Several years ago, I became convinced that saving passwords in a notebook or Excel spreadsheet wasn’t the safest way to go.
At that time, having a smartphone was still new to me. I relied on an employee in my office to do the research on the best options in the market for online password keepers. Without much more than her recommendation, we managed to sign up for the only service that did not have a mobile app. I told myself this service must be the safest. Despite the pushback from others more in the know, I felt that we had taken a step in the right direction and committed to using this website-based service.
While this service did offer meaningful advantages over my paper and spreadsheet approach, it remained necessary to remember every possible password when accessing something online. When a password was forgotten, which I admit was often, I would have to open a web browser, enter a username and password. This would then prompt a key phrase that was set up by someone else.
The phrase was easy to remember, actually. It was a true sentiment about my favorite sport. The problem was that typing it was very difficult. Especially when I was often doing this in a rush to access whatever website I had forgotten the credentials for.
Over time, we attempted to migrate to a mobile-enabled service called LastPass. I was hearing about how easy this service was to use but I was slow to change. I didn’t understand the technology that would allow a single login to LastPass that could reach any website that required credentials to log in.
In my best effort to delegate, I agreed to try it. Because I tend to move at light speed, I didn’t invest the time to fully understand the system and the protocol.
Soon after making the switch, I forgot what LastPass calls the “master password.” This means that only the login to LastPass is required to access all other passwords. If this one is forgotten, all content saved in the site is lost.
Gone. Not able to be recovered. Ever. So, all was lost.
Strategy No. 2
I swore off of this ridiculous service and stuck with the old-fashioned archaic PassPack original version. We became aware that PassPack introduced an updated version that seemed much more consistent with current technology. However, any time we needed customer service or when we wanted to learn how to convert to this new application, it was too difficult to access anyone to talk to, chat or email with to get the information.
Ultimately, the old version could not be converted. So, we stuck with it even longer. I adapted by committing to use the same variation of the similar passwords for everything. This had to be an approach that would surely make my life easier.
This continued for another few years. Years filled with constant frustration with me attempting to remember, often forgetting, resetting, updating, filing in all kinds of possible combinations, ultimately having to access a web browser to access the PassPack home base.
As I would enter more into PassPack, we realized that no one in my office could view my entries. It became very complicated to share these, and again, there was little tech support to make it easy to fix. This went on for too long, even as we heard more frequent warnings about cyberattacks that made me feel more vulnerable.
Our information was so safe that only I could access it in many cases. This is not ideal. We have been through too many situations where access is needed yet only one person holds the key to unlock the data.

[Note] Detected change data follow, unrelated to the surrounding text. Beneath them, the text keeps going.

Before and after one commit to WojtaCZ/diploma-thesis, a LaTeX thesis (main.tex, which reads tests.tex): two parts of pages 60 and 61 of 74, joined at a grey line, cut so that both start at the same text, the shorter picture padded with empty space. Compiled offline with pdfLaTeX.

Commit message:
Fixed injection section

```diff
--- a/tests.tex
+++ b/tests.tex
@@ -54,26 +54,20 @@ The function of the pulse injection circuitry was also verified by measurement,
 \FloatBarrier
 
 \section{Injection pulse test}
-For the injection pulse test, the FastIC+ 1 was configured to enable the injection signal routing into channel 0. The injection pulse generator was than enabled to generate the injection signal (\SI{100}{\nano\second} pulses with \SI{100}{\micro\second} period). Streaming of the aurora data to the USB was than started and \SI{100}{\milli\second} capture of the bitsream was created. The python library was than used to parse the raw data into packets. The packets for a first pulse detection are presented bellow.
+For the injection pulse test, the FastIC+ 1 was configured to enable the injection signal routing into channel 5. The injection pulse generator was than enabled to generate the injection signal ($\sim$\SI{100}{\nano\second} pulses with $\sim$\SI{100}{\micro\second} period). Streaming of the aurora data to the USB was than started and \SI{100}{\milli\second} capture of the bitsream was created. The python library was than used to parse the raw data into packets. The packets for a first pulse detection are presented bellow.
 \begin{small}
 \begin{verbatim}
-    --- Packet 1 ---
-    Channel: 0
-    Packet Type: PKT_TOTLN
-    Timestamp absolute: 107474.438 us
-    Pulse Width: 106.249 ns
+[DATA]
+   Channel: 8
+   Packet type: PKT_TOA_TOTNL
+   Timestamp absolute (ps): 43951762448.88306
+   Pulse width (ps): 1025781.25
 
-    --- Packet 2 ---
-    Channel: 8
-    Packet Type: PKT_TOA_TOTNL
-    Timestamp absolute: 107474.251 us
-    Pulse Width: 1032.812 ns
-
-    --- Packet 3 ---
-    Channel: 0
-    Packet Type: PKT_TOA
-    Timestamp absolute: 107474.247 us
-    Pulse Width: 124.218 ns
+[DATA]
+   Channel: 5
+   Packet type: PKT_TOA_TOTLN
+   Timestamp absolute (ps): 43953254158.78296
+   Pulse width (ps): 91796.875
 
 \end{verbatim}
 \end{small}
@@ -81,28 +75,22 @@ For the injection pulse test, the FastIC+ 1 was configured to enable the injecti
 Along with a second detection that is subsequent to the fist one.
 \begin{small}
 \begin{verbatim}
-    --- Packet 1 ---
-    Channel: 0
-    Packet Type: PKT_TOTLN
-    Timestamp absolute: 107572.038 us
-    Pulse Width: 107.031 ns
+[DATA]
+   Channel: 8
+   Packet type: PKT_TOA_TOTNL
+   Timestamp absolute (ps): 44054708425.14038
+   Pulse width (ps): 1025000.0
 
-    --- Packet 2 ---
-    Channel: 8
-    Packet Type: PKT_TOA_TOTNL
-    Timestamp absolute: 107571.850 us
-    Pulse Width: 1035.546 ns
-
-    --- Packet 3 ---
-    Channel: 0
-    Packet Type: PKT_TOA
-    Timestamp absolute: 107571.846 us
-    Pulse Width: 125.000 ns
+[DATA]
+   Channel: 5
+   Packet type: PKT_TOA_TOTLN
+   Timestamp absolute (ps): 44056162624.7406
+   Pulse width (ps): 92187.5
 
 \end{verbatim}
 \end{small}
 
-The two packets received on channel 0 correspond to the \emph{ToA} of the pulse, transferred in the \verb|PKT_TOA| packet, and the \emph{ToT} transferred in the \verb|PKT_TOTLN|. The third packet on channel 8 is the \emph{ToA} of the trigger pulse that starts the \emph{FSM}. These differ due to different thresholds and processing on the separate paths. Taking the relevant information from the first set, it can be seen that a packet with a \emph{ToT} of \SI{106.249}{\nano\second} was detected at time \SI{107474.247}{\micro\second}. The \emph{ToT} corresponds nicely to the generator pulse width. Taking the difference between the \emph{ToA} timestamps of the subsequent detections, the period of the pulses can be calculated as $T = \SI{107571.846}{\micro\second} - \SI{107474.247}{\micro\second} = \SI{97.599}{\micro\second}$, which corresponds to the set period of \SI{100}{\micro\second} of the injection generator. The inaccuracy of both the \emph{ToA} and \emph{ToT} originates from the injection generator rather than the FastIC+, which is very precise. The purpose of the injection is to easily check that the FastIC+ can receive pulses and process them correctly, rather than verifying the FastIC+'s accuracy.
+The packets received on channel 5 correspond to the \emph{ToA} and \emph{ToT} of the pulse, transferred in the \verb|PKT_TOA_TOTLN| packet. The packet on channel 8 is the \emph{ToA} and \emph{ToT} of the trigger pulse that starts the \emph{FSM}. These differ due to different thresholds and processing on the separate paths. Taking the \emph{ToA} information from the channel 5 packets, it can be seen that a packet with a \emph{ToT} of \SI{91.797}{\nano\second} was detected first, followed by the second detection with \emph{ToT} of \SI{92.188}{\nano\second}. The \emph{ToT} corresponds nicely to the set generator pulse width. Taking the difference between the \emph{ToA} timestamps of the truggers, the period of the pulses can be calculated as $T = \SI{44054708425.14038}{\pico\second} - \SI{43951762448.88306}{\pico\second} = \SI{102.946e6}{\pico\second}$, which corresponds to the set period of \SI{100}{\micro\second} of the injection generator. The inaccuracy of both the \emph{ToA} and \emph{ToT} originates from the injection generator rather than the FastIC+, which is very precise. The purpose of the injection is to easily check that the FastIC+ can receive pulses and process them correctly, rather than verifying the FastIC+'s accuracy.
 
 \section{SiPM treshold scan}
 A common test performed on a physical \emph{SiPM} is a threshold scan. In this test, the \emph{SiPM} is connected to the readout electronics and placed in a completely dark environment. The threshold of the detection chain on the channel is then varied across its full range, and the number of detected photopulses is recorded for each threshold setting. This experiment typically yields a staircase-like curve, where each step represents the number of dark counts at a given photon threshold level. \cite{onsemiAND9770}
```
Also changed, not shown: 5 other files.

Back to the future
That brought me to a conversation with a friend who works in cybersecurity. His company requires all employees to use LastPass and they provide this as a benefit that includes personal credentials. The employees are required to use this on their work computers and mobile devices.
The way he explained LastPass functionality sounded too easy to be true. It also sounded super secure.
Fast forward. Within the past 6 months, we exclusively use this. The process is so simple. Now the technology uses a fingerprint from a smartphone to log in and a plug-in that is so easy to use that I now rely on the complex combinations suggested for passwords.
I don’t know my passwords and I don’t need to. The amount of mental exhaustion and relief is meaningful. Enough users must have forgotten their master password because LastPass now has a way to recover this so all will not be lost.
This has taught me a big lesson — to be more open to things that actually can make life easier. With all we are managing today, this is one big value add.
—Dorie Fain, founder and CEO of &Wealth